Given Utah’s red-state status, the winner of the nomination is expected to prevail in November and replace Sen. Bob Bennett (R-Utah) in Washington.
A pre-primary poll released over the weekend showed Lee trailing by nine points, but had 25 percent of the 581 likely GOP primary voters surveyed as still undecided. The Deseret News/KSL-TV survey, conducted June 12-17, found that 42 percent planned to support Bridgewater and 33 percent were going for Lee.
Lee’s supporters say the filter the poll used was too broad and that the majority of primary voters who will cast ballots will support him over Bridgewater.
Bridgewater’s campaign has taken some heart from the poll but still plans an aggressive Election Day push.
Bridgewater is appearing at several honk-and-waves around the state Tuesday and his campaign plans to make 50,000 calls to its supporters, according to Tiffany Gunnerson, a spokeswoman for his campaign. “Our focus now is on turnout.”
About 140,000 of the close to 1 million registered voters in the state are expected to vote in the GOP primary.
“Unfortunately, I think that the turnout is going to be fairly low,” Dave Hansen, chairman of the Utah Republican Party, told The Ballot Box. “Some are predicting around 10 percent; some are saying it could go as high as 15. We’re all doing everything we can to encourage everyone to vote.

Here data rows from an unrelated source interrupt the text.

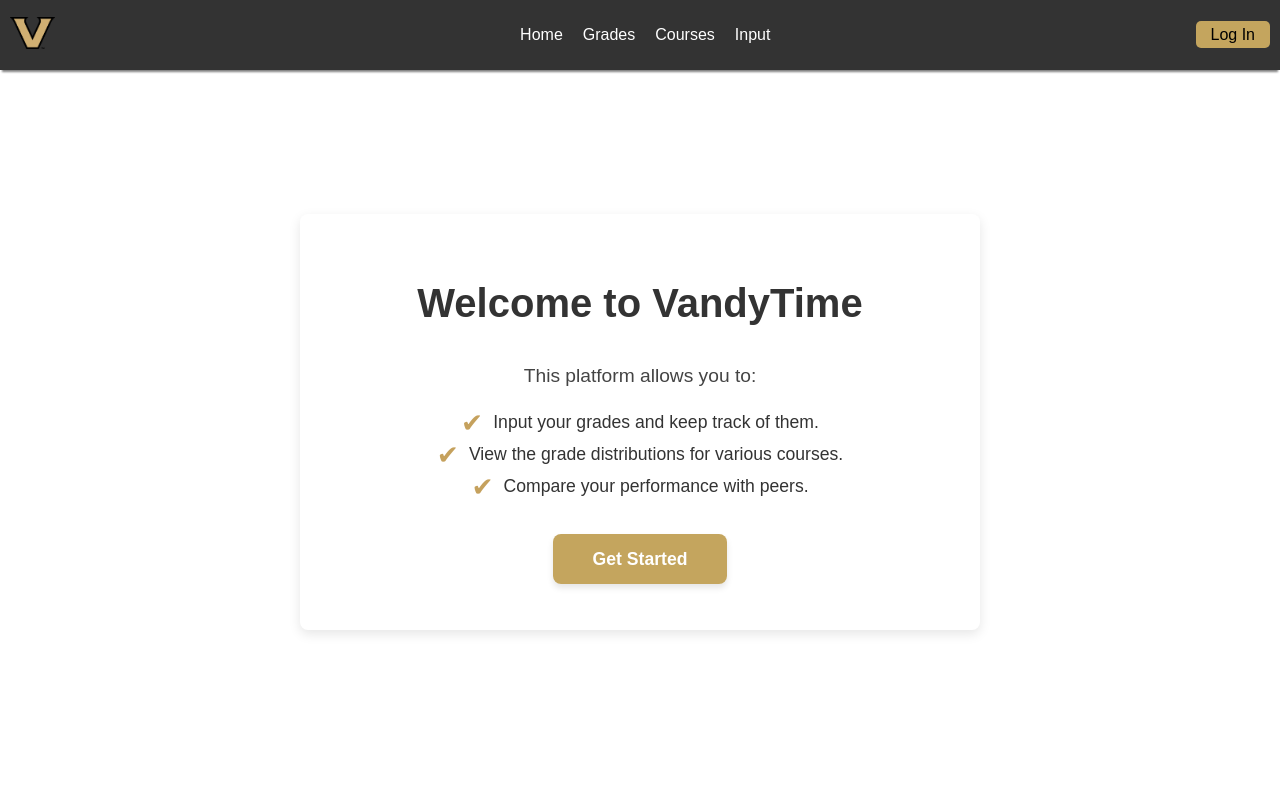
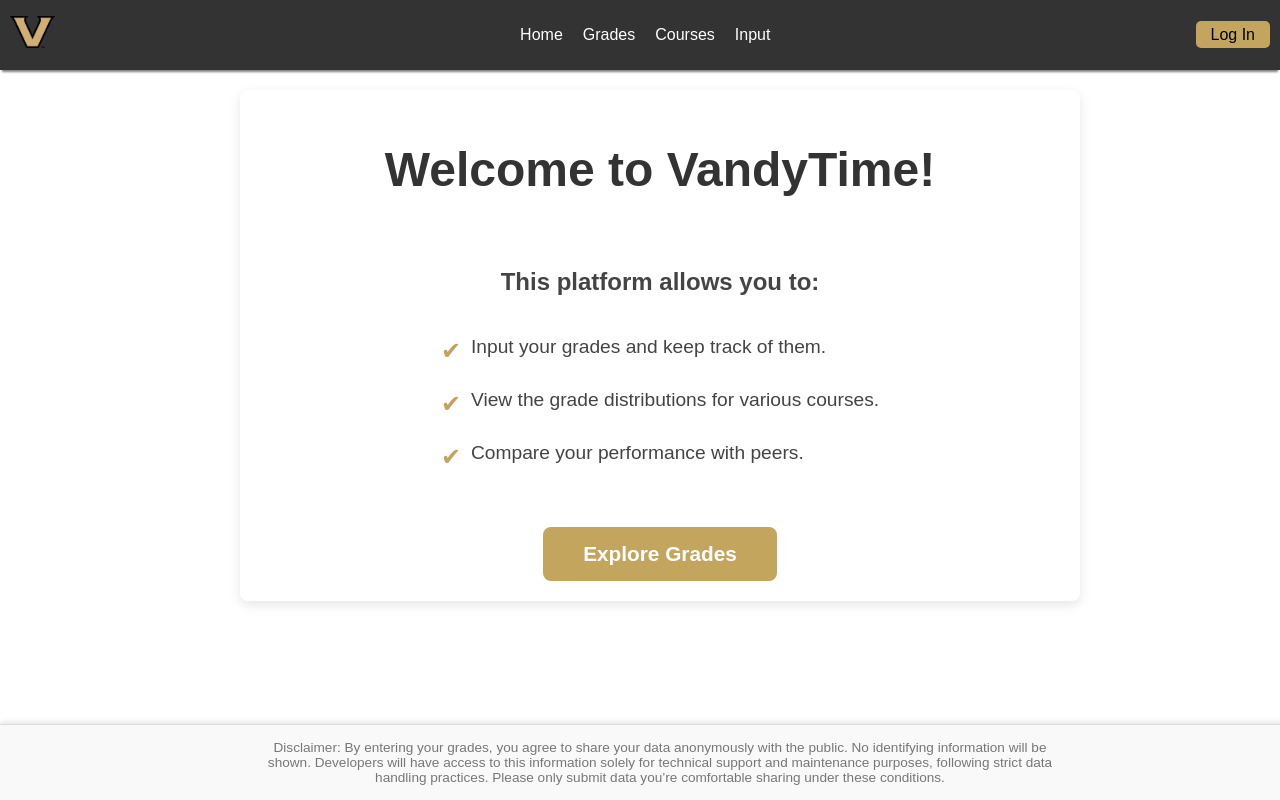
Before and after one commit to gabrield2731/VandyTime, a React (Create React App) app in the folder frontend/: page / in a window 1280 px wide. Built offline with nearby package versions, Linux system fonts and the light colour scheme; no server answers.

Commit message:
home page done

```diff
--- a/frontend/src/pages/Home/index.js
+++ b/frontend/src/pages/Home/index.js
@@ -1,29 +1,37 @@
 import React from 'react';
-import './styles.css'; // Add some styles as needed
-import { useAuth } from "../../stores/firebase"; // Make sure this path is correct
+import './styles.css';
+import { useAuth } from "../../stores/firebase";
 
 const Home = () => {
-  const user = useAuth(); // This will give you the current Firebase user
+  const user = useAuth();
 
   return (
     <div className="home">
       <div className="home-container">
-        <h1 className="home-title">Welcome to VandyTime</h1>
-        {user && <p className="user-greeting">Welcome, {user.email}!</p>}
+      <div className="home-header">
+        <h1 className="home-title">Welcome to VandyTime!</h1>
+        {user && <p className="user-greeting">Hello {user.email}!</p>}
+      </div>
 
-        {/* Introduction section */}
       <div className="intro-section">
         <p className="intro-text">This platform allows you to:</p>
         <ul className="features-list">
+          <div className="features-text">
             <li>Input your grades and keep track of them.</li>
             <li>View the grade distributions for various courses.</li>
             <li>Compare your performance with peers.</li>
+          </div>
         </ul>
       </div>
 
-        {/* Buttons to get started */}
       <div className="button-section">
-          <a href="/grades" className="get-started-btn">Get Started</a>
+        <a href="/grades" className="explore-grades-btn">Explore Grades</a>
+      </div>
+
+        <div className="disclaimer-footer">
+          <p className="disclaimer-text">
+            Disclaimer: By entering your grades, you agree to share your data anonymously with the public. No identifying information will be shown. Developers will have access to this information solely for technical support and maintenance purposes, following strict data handling practices. Please only submit data you’re comfortable sharing under these conditions.
+          </p>
         </div>
       </div>
     </div>
--- a/frontend/src/pages/Home/styles.css
+++ b/frontend/src/pages/Home/styles.css
@@ -1,26 +1,39 @@
-  /* Ensure no scrollbars appear */
-  html, body {
-    height: 100%;
-    font-family: 'Arial', sans-serif; /* Add a nice font */
-    background-color: #f9f9f9; /* Soft background color */
+/* General layout and styling */
+body, html {
+  margin: 0;
+  padding: 0;
+  font-family: Arial, sans-serif;
+  background-color: #f9f9f9;
 }
 
-  /* General layout and centering */
+/* Home layout */
 .home {
-    display: flex;
-    justify-content: center;
-    align-items: center;
-    height: 88vh; /* Ensure full-screen height */
-    padding: 0 20px; /* Small padding for responsiveness */
+  max-width: 800px;
+  margin: 0 auto;
+  padding: 20px;
+  text-align: center;
 }
 
-  /* Home container styles */
+/* Header section for title and user greeting */
+.home-header {
+  display: flex;
+  flex-direction: column;
+  align-items: center;
+  margin-bottom: 10px;
+}
+
+.home-title {
+  font-size: 3rem;
+  font-weight: bold;
+  color: #333;
+}
+
+
 .home-container {
   background-color: white;
   border-radius: 8px;
   box-shadow: 0px 4px 12px rgba(0, 0, 0, 0.1); /* Light shadow for depth */
-    padding: 40px;
-    max-width: 600px;
+  padding: 20px;
   width: 100%;
   text-align: center;
   display: flex;
@@ -28,93 +41,138 @@
   justify-content: center; /* Center content vertically inside the container */
 }
 
-  /* Title styling */
-  .home-title {
-    font-size: 2.5rem;
-    font-weight: bold;
-    margin-bottom: 20px;
-    color: #333;
+.user-greeting {
+  font-size: 1.2rem;
+  color: #555;
+  margin-top: 10px;
 }
 
-  /* User greeting styling (when user is logged in) */
-  .user-greeting {
-    font-size: 1.1rem;
-    color: #555;
-    margin-bottom: 30px;
-  }
-
-  /* Introductory text and feature list */
+/* Introduction text and feature list */
 .intro-section {
-    margin-bottom: 30px;
+  font-size: 1.3rem;
+  line-height: 1.6;
+  color: #444;
+  text-align: center;
+  display: flex;
+  flex-direction: column;
+  align-items: center;
 }
 
 .intro-text {
-    font-size: 1.2rem;
-    color: #444;
+  font-size: 1.5rem;
+  font-weight: bold;
+  margin-bottom: 30px; /* Increased space between intro text and list */
+  text-align: center;
 }
 
 .features-list {
   list-style: none;
   padding: 0;
-    text-align: left;
-    margin-top: 15px;
-
-    /* Center the entire list */
+  margin: 0;
   display: flex;
   flex-direction: column;
-    align-items: center; /* Horizontally centers the list */
+  align-items: center;
 }
 
-  .features-list li {
+.features-text {
   display: flex;
-    align-items: center; /* Vertically centers the check mark with the text */
-    font-size: 1.1em;
+  flex-direction: column;
+  gap: 15px; /* Slightly larger gap between list items */
+  text-align: left;
+  max-width: 600px;
 }
 
-  .features-list li::before {
-    content: "✔"; /* Use your check mark here, or keep your existing check mark icon */
-    color: #c5a15d; /* Set the color for the check mark */
-    margin-right: 10px; /* Space between the check mark and the text */
-    font-size: 1.5em; /* Adjust check mark size */
+.features-text li {
+  display: flex;
+  align-items: flex-start;
+  font-size: 1.2rem;
 }
 
-  /* Button container */
-  .button-section {
-    margin-bottom: 20px;
+.features-text li::before {
+  content: "✔";
+  color: #c5a15d;
+  margin-right: 10px;
+  font-size: 1.5rem;
+  align-self: flex-start;
 }
 
-  /* Styling the "Get Started" button */
-  .get-started-btn {
+/* Button styling */
+.button-section {
+  margin-top: 50px; /* Increased spacing above the button */
+  display: flex;
+  justify-content: center;
+}
+
+.explore-grades-btn {
   padding: 15px 40px;
-    font-size: 1.1rem;
+  font-size: 1.3rem;
   font-weight: bold;
   background-color: #c4a55e;
   color: white;
-    text-decoration: none; /* Remove underline */
+  text-decoration: none;
   border-radius: 8px;
   border: none;
   cursor: pointer;
   transition: background-color 0.3s ease;
-    box-shadow: 0px 4px 6px rgba(0, 0, 0, 0.1); /* Light shadow for button */
 }
 
-  .get-started-btn:hover {
+.explore-grades-btn:hover {
   background-color: #b08e52;
-    box-shadow: 0px 6px 8px rgba(0, 0, 0, 0.15);
 }
 
-  /* Media query for smaller screens */
+/* Media query for responsiveness */
 @media (max-width: 600px) {
-    .home-container {
-      padding: 20px;
-    }
-
   .home-title {
     font-size: 2rem;
   }
 
-    .get-started-btn {
+  .explore-grades-btn {
     padding: 12px 30px;
-      font-size: 1rem;
+    font-size: 1.1rem;
   }
 }
+
+/* Disclaimer footer styling */
+.disclaimer-footer {
+  position: fixed;
+  bottom: 0;
+  left: 0; /* Ensures the disclaimer starts from the left edge */
+  width: 100%; /* Full width across the screen */
+  background-color: #f9f9f9;
+  padding: 15px 20px;
+  text-align: center;
+  border-top: 1px solid #ddd;
+  display: flex;
+  justify-content: center;
+  align-items: center;
+  gap: 15px; /* Space between text and button */
+  color: #777;
+  font-size: 0.85rem;
+  box-shadow: 0px -2px 5px rgba(0, 0, 0, 0.1);
+  z-index: 1000; /* Ensures the footer appears above other content */
+}
+
+.disclaimer-text {
+  max-width: 800px;
+  text-align: center;
+  margin: 0 auto; /* Centers text inside the footer */
+  flex: 1; /* Allows text to take up available space */
+}
+
+/* Accept button styling */
+.accept-btn {
+  padding: 8px 16px;
+  font-size: 0.9rem;
+  font-weight: bold;
+  background-color: #c4a55e;
+  color: white;
+  border: none;
+  border-radius: 5px;
+  cursor: pointer;
+  transition: background-color 0.3s ease;
+  flex-shrink: 0; /* Keeps button size consistent */
+}
+
+.accept-btn:hover {
+  background-color: #b08e52;
+}
--- a/frontend/src/pages/NavBar/index.js
+++ b/frontend/src/pages/NavBar/index.js
@@ -25,7 +25,7 @@ const Navbar = () => {
         <nav className="navbar">
           <div className="navbar-container">
             <div className="navbar-logo">
-              <img src={logo} alt="VandyLogo" className="logo-image" />
+            <a href="/"><img src={logo} alt="VandyLogo" className="logo-image" /></a>
             </div>
 
             <ul className="nav-links">
```
Lines whose indentation alone changed are shown as unchanged.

We’ll have to wait and see — the weather will be good.”
The Tea Party Express (TPE) launched a get-out-the-vote effort on behalf of Lee on Monday.
The group, which helped Sharron Angle win the Republican Senate nomination in Nevada, will get its 375,000-strong national membership to call into Utah to encourage Republicans to get to the polls for Lee on Tuesday.
“Our membership is excited about Mike Lee’s candidacy, and we’re working hard to get his supporters to the polls,” Bryan Shroyer, the group’s political director, said in a statement.
The group has also spent “tens of thousands of additional dollars” on radio ads supporting Lee.
Both candidates have been boosted by endorsements. Lee got the backing of Rep. Ron Paul (R-Texas), Sen. Jim DeMint (R-S.C.) and former Majority Leader Dick Armey (R-Texas), in addition to the TPE endorsement, while Bridgewater was endorsed by Bennett; David Kirkham, a Utah Tea Party organizer; the Chamber of Commerce; former Gov. Mike Leavitt (R); and fourth-place GOP convention finisher Cherilyn Eagar (R).
“The fact that he had Bennett endorse him and also Cherilyn Eagar endorse him, that I think helps him a bit, but I don’t think this race is going to be decided on endorsements,” Hansen said. “You have Tea Party people on both sides of this race in Utah. I don’t think you can draw a conclusion that the Tea Party people are supporting one over the other.”
And in North Carolina, Secretary of State Elaine Marshall (D) faces former state Sen. Cal Cunningham (D) in the Senate primary runoff on Tuesday.
Both have closed by arguing they’re the best contender to take on Sen. Richard Burr (R-N.C.).
Cunningham, the Democratic establishment’s pick, has been on a “Beat Burr” tour, where he’s talked up his prospects of unseating the incumbent. Marshall’s camp, meanwhile, released a memo last week stating that she has “avoided the scandals that have plagued other politicians” and therefore is the “strongest candidate.”
Recent polls have shown Burr doing well against either Democrat in the general election.
Miller is a campaign reporter for The Hill. He can be found on The Hill’s Ballot Box, located at thehill.com/blogs/ballot-box.